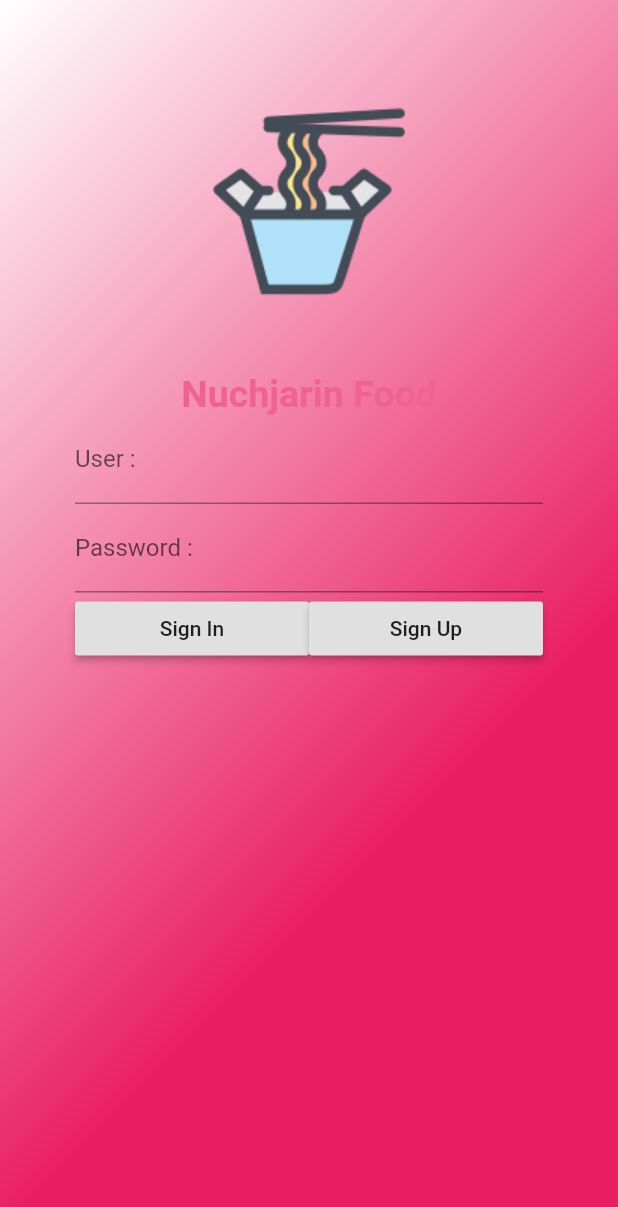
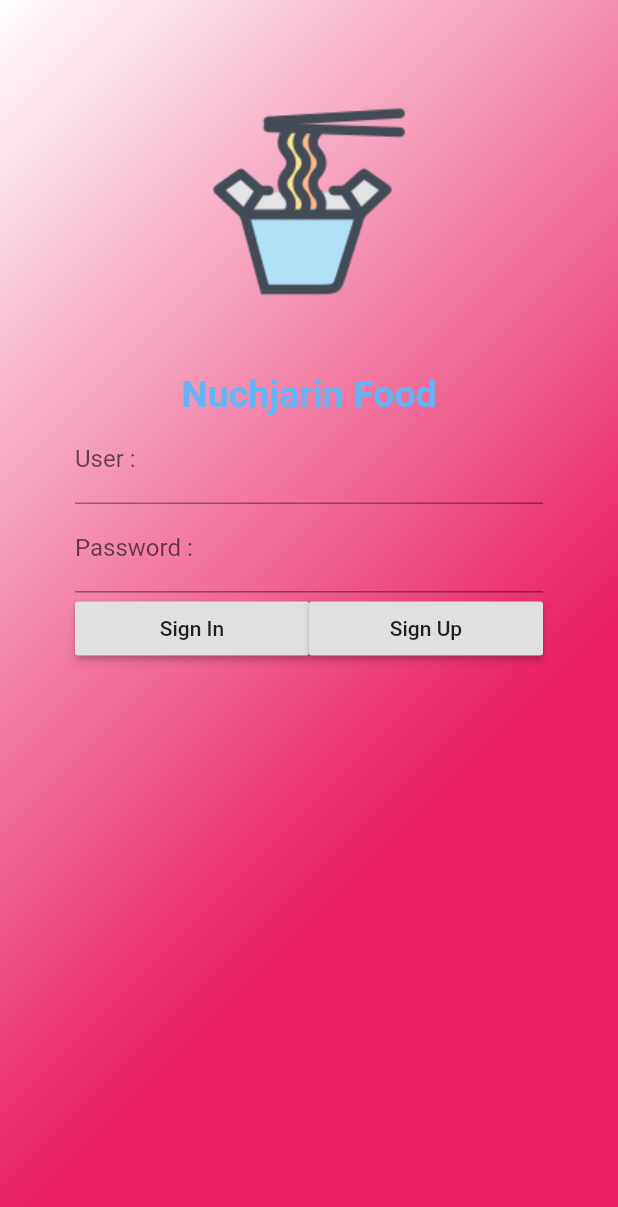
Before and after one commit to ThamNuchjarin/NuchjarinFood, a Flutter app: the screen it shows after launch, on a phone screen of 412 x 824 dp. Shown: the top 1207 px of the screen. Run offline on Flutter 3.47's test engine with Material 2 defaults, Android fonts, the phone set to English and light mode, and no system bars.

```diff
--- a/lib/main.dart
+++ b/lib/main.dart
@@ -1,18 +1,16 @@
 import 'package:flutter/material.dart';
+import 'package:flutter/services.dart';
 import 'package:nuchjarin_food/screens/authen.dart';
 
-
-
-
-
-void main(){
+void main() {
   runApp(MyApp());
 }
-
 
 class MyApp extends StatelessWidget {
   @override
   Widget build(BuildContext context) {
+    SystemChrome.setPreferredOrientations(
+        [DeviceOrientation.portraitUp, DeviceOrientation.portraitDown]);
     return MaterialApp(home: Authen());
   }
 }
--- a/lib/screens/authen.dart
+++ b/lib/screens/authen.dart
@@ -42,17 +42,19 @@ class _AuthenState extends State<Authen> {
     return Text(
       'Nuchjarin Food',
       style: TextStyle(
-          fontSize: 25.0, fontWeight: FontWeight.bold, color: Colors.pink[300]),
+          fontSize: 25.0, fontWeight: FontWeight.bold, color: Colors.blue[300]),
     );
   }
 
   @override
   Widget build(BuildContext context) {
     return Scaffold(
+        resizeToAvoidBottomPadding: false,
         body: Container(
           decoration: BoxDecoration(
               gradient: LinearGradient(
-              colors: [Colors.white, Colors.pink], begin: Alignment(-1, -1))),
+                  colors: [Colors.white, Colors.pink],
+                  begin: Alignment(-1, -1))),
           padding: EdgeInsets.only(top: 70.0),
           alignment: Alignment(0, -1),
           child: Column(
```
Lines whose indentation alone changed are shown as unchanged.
__________
> _Your assignment_:
Copy out each record shown above without alteration, skipping any picture.

> _Solution for this problem_:
Before and after one commit to ThamNuchjarin/NuchjarinFood, a Flutter app: the screen it shows after launch, on a phone screen of 412 x 824 dp. Shown: the top 1207 px of the screen. Run offline on Flutter 3.47's test engine with Material 2 defaults, Android fonts, the phone set to English and light mode, and no system bars.

```diff
--- a/lib/main.dart
+++ b/lib/main.dart
@@ -1,18 +1,16 @@
 import 'package:flutter/material.dart';
+import 'package:flutter/services.dart';
 import 'package:nuchjarin_food/screens/authen.dart';
 
-
-
-
-
-void main(){
+void main() {
   runApp(MyApp());
 }
-
 
 class MyApp extends StatelessWidget {
   @override
   Widget build(BuildContext context) {
+    SystemChrome.setPreferredOrientations(
+        [DeviceOrientation.portraitUp, DeviceOrientation.portraitDown]);
     return MaterialApp(home: Authen());
   }
 }
--- a/lib/screens/authen.dart
+++ b/lib/screens/authen.dart
@@ -42,17 +42,19 @@ class _AuthenState extends State<Authen> {
     return Text(
       'Nuchjarin Food',
       style: TextStyle(
-          fontSize: 25.0, fontWeight: FontWeight.bold, color: Colors.pink[300]),
+          fontSize: 25.0, fontWeight: FontWeight.bold, color: Colors.blue[300]),
     );
   }
 
   @override
   Widget build(BuildContext context) {
     return Scaffold(
+        resizeToAvoidBottomPadding: false,
         body: Container(
           decoration: BoxDecoration(
               gradient: LinearGradient(
-              colors: [Colors.white, Colors.pink], begin: Alignment(-1, -1))),
+                  colors: [Colors.white, Colors.pink],
+                  begin: Alignment(-1, -1))),
           padding: EdgeInsets.only(top: 70.0),
           alignment: Alignment(0, -1),
           child: Column(
```
Lines whose indentation alone changed are shown as unchanged.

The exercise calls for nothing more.